Supplied data START
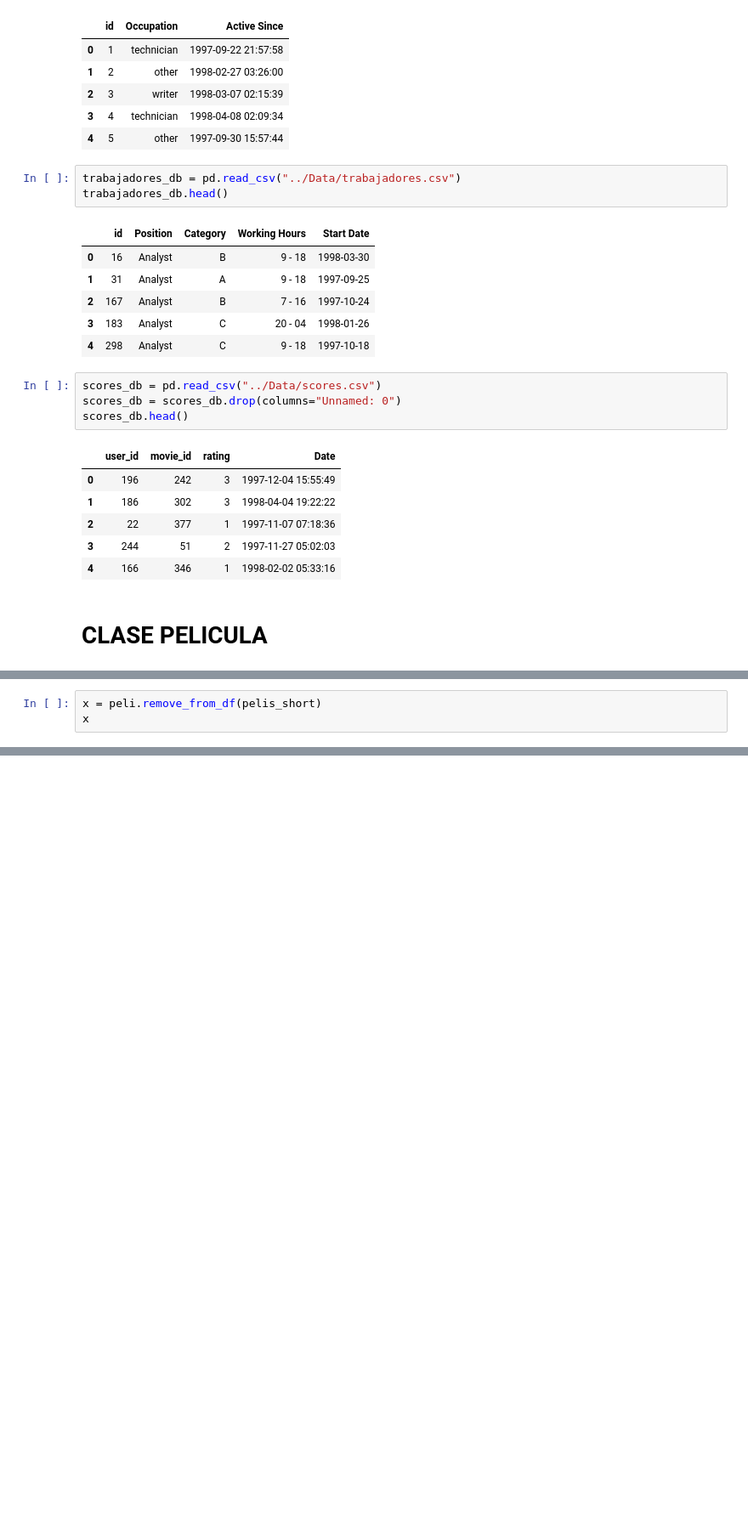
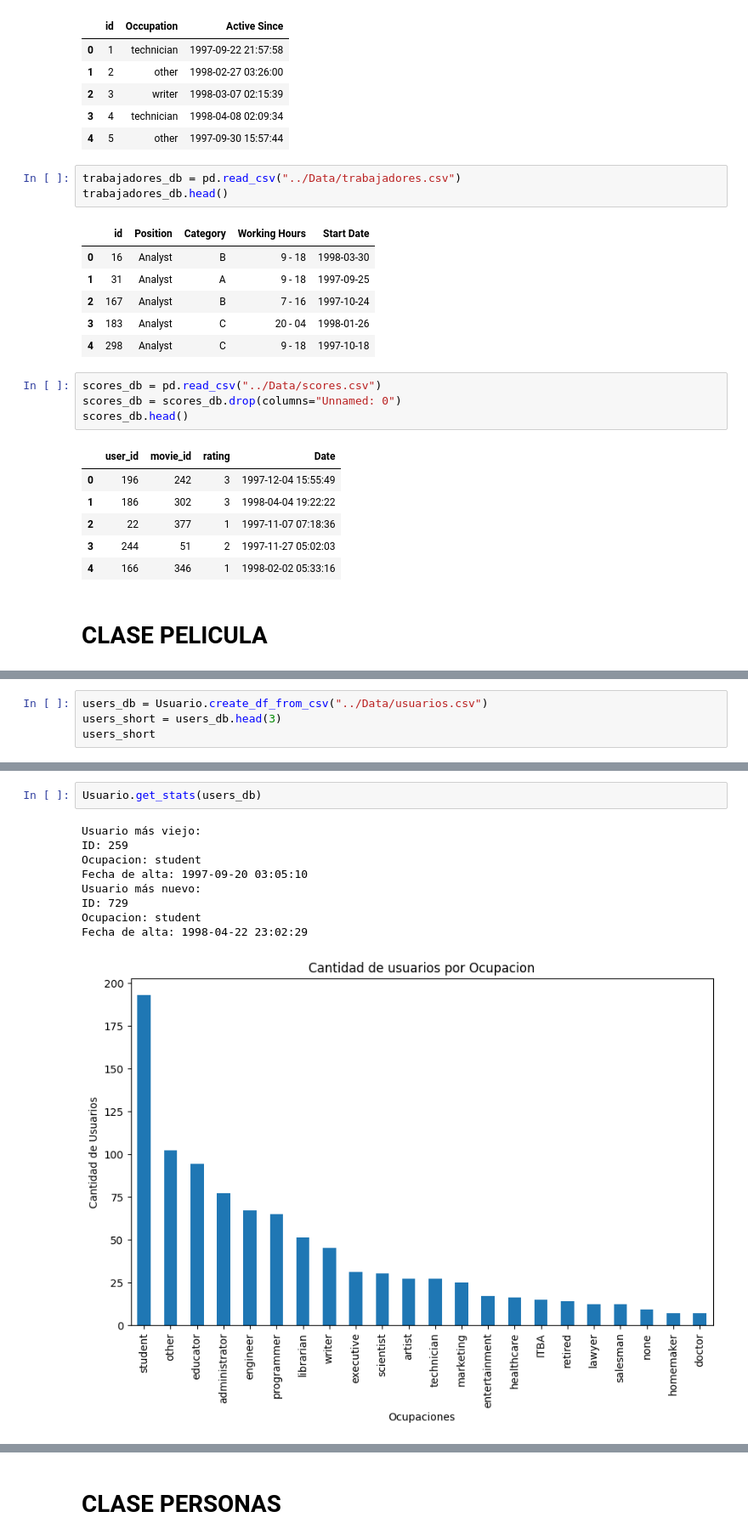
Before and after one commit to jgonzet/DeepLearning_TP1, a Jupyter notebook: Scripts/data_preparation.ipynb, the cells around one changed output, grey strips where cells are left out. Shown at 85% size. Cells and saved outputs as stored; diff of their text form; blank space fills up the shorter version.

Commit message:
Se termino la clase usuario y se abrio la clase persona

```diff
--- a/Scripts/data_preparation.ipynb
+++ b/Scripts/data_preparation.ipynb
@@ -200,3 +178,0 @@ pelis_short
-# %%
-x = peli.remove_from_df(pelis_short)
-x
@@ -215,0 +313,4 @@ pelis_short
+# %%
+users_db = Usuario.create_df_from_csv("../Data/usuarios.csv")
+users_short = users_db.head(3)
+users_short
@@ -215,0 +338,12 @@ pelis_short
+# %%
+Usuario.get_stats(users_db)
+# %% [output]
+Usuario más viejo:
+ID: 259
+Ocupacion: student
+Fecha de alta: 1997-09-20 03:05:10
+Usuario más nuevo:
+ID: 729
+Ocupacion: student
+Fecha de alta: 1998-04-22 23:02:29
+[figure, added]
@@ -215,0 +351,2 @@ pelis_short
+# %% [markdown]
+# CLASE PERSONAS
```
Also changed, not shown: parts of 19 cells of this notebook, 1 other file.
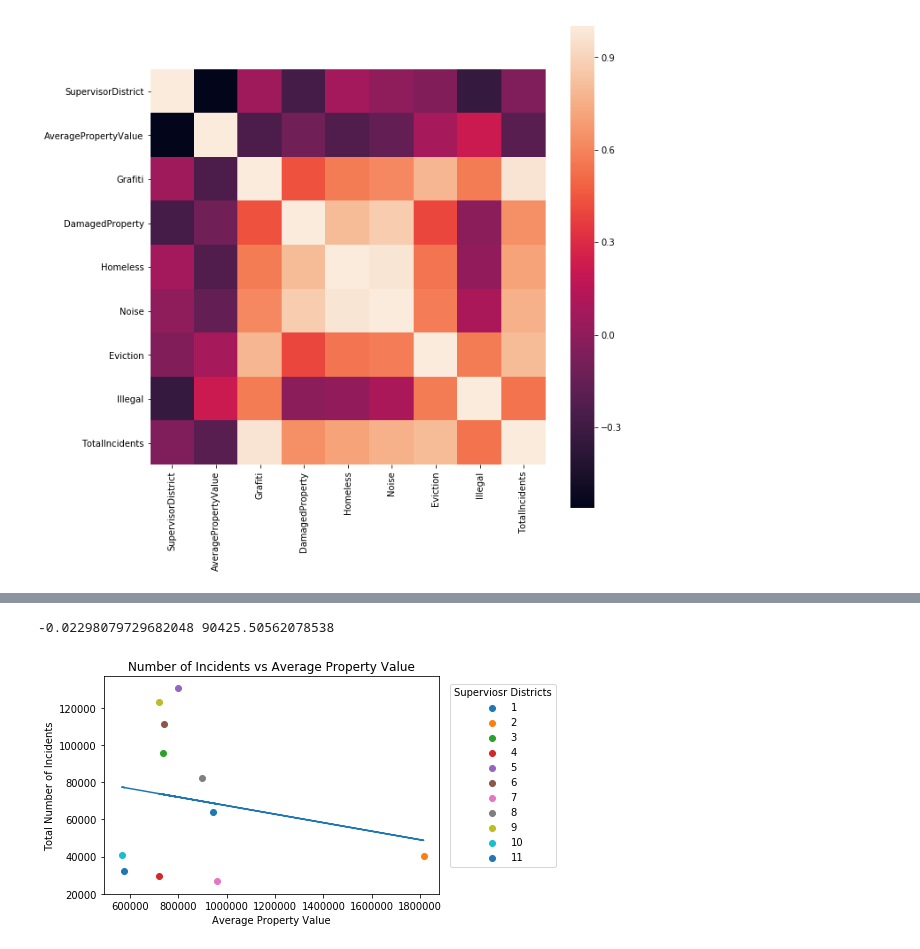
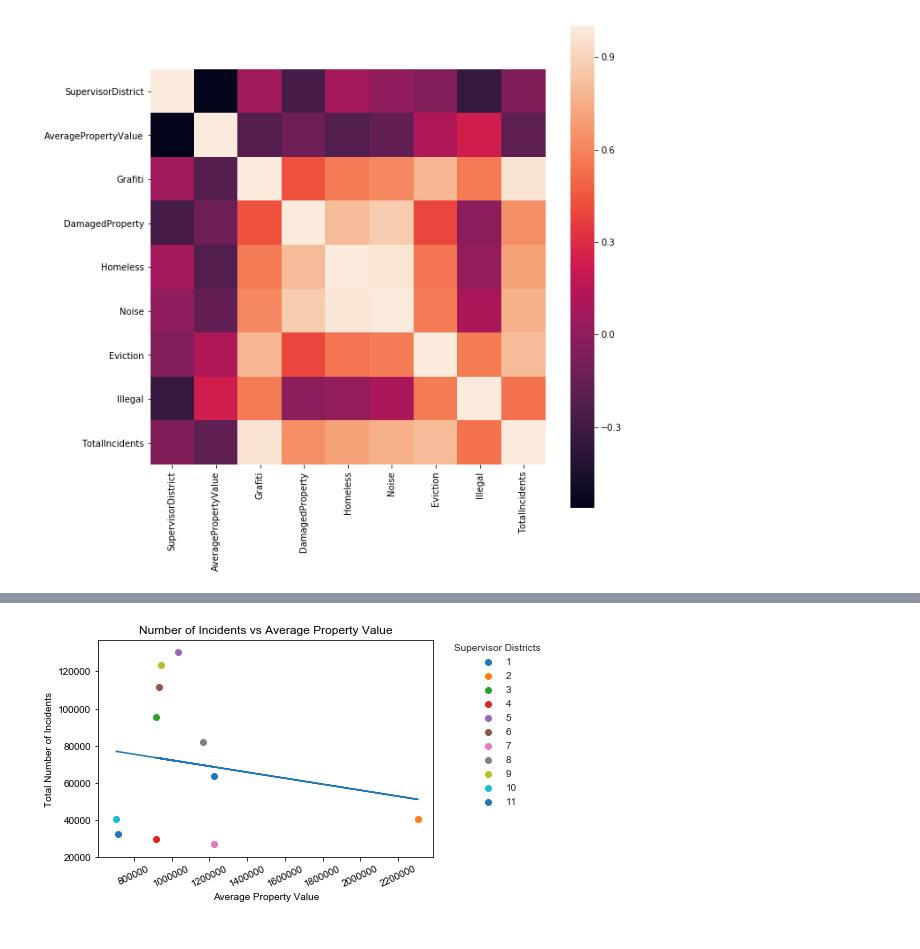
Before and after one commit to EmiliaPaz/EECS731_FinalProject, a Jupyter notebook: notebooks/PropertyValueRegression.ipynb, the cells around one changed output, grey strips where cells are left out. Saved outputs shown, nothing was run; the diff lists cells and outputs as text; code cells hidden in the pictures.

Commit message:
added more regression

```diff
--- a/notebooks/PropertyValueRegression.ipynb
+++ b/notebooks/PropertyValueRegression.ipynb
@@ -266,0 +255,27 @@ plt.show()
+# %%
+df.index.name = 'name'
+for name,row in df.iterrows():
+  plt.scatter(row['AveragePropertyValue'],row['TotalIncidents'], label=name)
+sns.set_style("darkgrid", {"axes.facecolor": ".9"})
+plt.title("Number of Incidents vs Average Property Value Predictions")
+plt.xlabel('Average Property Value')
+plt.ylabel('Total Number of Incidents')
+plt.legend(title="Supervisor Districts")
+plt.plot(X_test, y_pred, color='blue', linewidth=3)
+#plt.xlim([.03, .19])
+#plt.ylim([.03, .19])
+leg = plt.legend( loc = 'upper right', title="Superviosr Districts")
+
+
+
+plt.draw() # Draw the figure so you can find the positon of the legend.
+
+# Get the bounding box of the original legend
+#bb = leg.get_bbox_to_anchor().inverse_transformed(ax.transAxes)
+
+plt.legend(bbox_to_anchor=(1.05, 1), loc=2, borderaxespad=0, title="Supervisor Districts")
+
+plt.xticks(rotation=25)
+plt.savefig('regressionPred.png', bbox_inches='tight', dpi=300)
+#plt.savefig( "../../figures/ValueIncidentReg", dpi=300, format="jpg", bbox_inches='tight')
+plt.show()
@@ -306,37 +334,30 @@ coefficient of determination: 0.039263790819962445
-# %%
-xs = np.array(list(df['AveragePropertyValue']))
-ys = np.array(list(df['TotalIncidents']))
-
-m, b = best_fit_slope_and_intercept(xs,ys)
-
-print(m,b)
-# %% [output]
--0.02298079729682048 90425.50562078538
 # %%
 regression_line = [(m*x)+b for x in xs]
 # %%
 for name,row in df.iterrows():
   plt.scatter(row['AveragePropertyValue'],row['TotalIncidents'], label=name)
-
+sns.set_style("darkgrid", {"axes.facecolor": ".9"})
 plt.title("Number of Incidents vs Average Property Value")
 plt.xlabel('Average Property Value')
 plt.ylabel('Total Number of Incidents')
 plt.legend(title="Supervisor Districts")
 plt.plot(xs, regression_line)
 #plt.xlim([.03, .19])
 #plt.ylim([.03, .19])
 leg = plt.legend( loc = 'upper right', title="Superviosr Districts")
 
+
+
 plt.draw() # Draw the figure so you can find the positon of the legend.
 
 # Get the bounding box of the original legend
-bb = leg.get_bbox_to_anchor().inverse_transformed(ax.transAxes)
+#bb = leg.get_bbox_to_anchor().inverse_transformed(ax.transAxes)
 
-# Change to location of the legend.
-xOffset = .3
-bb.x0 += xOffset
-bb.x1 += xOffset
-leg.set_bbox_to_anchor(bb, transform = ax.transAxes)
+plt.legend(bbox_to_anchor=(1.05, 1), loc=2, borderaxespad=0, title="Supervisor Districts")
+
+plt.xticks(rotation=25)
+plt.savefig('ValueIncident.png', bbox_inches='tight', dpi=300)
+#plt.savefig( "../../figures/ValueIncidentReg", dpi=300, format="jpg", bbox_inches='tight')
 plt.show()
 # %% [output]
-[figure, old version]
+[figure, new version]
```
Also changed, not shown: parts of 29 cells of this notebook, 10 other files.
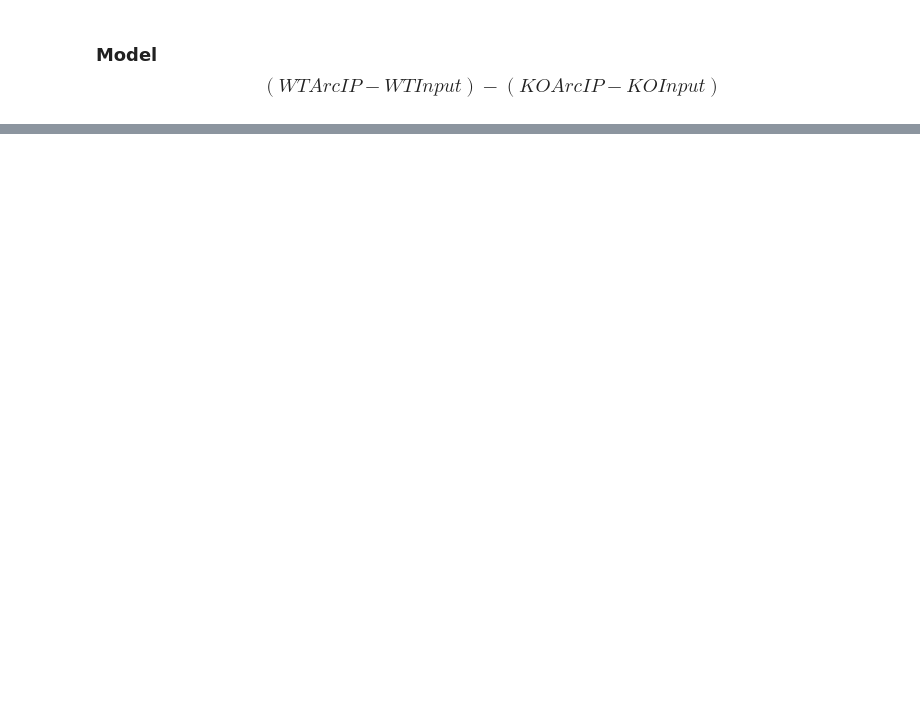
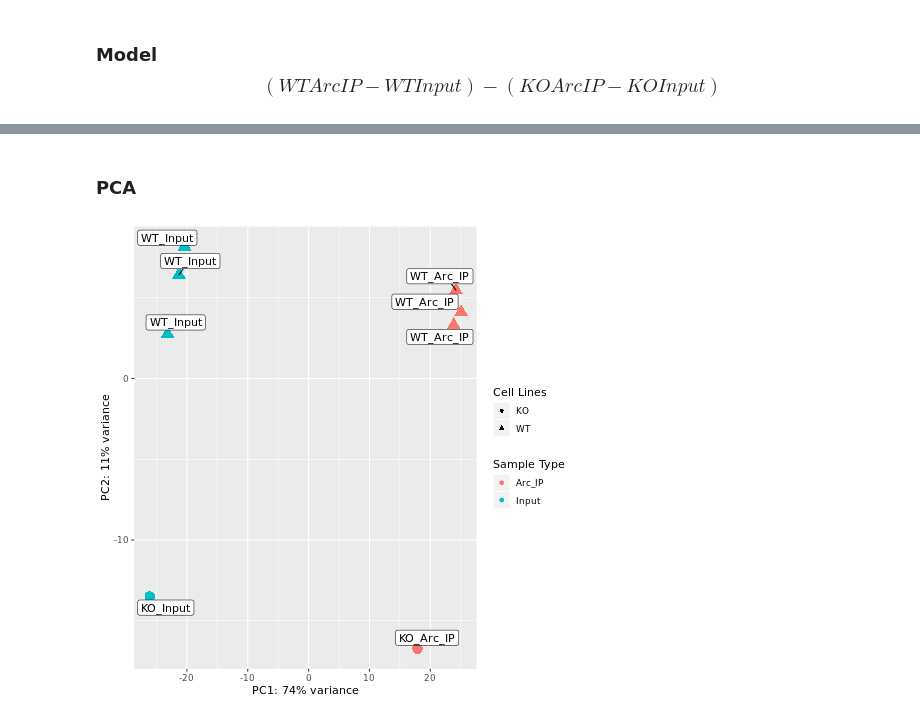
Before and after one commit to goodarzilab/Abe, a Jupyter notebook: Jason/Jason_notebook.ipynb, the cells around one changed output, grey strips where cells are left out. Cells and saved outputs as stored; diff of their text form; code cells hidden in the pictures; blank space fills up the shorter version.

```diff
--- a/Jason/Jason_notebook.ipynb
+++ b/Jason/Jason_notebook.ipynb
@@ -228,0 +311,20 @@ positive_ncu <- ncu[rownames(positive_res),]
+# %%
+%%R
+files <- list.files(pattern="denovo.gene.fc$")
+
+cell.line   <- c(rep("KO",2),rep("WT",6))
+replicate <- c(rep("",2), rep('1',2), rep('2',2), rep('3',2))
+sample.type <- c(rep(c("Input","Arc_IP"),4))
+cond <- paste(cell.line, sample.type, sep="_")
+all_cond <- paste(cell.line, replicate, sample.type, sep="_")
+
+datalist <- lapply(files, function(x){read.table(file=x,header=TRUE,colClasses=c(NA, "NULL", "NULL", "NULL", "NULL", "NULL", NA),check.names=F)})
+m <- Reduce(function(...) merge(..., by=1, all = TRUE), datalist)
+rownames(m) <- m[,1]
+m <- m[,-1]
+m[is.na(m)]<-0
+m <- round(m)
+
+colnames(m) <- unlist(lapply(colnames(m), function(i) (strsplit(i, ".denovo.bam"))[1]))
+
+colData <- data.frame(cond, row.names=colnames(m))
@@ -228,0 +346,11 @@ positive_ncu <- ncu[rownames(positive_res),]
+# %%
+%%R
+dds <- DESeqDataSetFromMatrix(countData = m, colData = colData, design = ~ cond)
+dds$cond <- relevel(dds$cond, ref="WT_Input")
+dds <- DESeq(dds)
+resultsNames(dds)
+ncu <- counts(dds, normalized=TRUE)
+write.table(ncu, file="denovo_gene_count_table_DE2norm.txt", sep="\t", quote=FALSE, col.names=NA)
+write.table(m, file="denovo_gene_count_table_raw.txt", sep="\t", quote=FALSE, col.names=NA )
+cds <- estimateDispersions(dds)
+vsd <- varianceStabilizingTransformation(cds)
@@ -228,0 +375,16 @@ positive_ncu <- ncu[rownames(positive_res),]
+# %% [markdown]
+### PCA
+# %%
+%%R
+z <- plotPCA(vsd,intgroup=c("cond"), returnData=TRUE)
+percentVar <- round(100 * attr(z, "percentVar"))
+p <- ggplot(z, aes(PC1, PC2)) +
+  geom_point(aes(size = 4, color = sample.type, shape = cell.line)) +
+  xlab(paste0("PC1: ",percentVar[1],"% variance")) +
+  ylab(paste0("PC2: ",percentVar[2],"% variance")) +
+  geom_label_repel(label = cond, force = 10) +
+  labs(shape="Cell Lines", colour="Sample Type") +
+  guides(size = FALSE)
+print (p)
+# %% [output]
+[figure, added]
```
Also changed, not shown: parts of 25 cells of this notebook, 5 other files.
Supplied data END
» Exercise: After reading the entries above, state how many lines hold the word "legend", with no text besides the number.

» Result of this exercise: 11